TOC page here.
The beginning of Act III continues, circling in closer to the cyclical action of this novel:
By early February, the light waned noticeably later in the evenings. Some Facebook friend of Diana’s posted a picture of the full moon captioned with some nonsense about astrology: Diana downloaded an app that tracked the phases of the moon. It also, to her delight, had a feature that would make her phone ring whenever it was time for one of Islam’s five daily prayers; an in-app purchase changed the ring tone to a recording of a muezzin singing the call to prayer. This lasted for three days before she began to worry about Mustapha’s blood pressure.
But as the moon waned on the screen of her phone, Diana became increasingly nervous. Never a sound sleeper, she took to waking up unprompted each night at moonrise. None of the windows in her townhouse faced southeast, so she couldn’t even see the moon from inside; but she had to put on slippers and a coat and walk out onto the street to see the shrinking crescent before she could get back to sleep.
The day before the new moon, she walked into Captain Jenkins’ office. His face was that of a man drowned by bureaucracy, but his shirt was wrinkle free and his tie perfectly knotted. “Sir,” she began. “It’ll happen in a day or two.” To Jenkins’ raised eyebrow, “The new moon. Another–”
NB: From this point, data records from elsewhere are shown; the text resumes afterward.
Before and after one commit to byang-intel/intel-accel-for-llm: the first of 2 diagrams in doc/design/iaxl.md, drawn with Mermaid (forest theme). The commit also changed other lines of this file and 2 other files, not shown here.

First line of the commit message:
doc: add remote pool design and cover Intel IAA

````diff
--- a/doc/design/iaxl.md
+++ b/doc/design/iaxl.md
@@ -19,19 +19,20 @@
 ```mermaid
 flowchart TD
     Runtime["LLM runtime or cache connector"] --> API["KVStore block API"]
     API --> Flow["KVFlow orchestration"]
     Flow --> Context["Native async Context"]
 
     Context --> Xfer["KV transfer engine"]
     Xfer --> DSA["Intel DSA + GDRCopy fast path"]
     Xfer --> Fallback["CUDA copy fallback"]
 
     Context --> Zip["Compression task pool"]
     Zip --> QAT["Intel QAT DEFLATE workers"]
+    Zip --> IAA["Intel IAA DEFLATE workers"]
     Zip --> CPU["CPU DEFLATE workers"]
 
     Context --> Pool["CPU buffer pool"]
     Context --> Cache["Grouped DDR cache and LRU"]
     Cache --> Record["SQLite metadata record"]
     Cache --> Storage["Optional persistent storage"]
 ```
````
“Don’t say it out loud, Detective. Yeah, I set my calendar up with moon phases. Day or so after the new moon, is what Stoph said.”
“Yes, sir. I’m just… I want to warn people, homeless people.”
“Which would expose our conspiracy to transform a murder into an accidental death.” He motioned for her to shut the door behind her. “And even if that wasn’t the case, you know as well as I do that telling the city to watch out for the Reaper would end up with five people getting killed when some idiot the state has seen fit to allow to carry a firearm mistakes some other armed idiot for a serial killer. And no, I don’t like it, either.”
On the way home, Diana thought about calling Claire Longstreet to encourage her to consider closing the shelter’s doors early. But she couldn’t think of the right way to word it, and while she didn’t need her pension, Mustapha and the others really did.
The next two nights were largely sleepless, not because of anxiety over what might happen, but because of two murders outside dive bars in impoverished neighborhoods. The second one involved Diana running across the field after the suspect, bad knee throbbing, but she caught a break when the man tripped on a ladder someone had left in the grass. So the day after the new moon was an eight a.m. Ambien, the third shift worker’s best friend, and the deep dreamless sleep again, the sort Diana always found unfamiliar.
Just tying the various threads together here, bringing us back to focus on the main story. But because the stories I write are as much about character as they are about plot, I’m going to yank it away right after this and get us back to domesticity.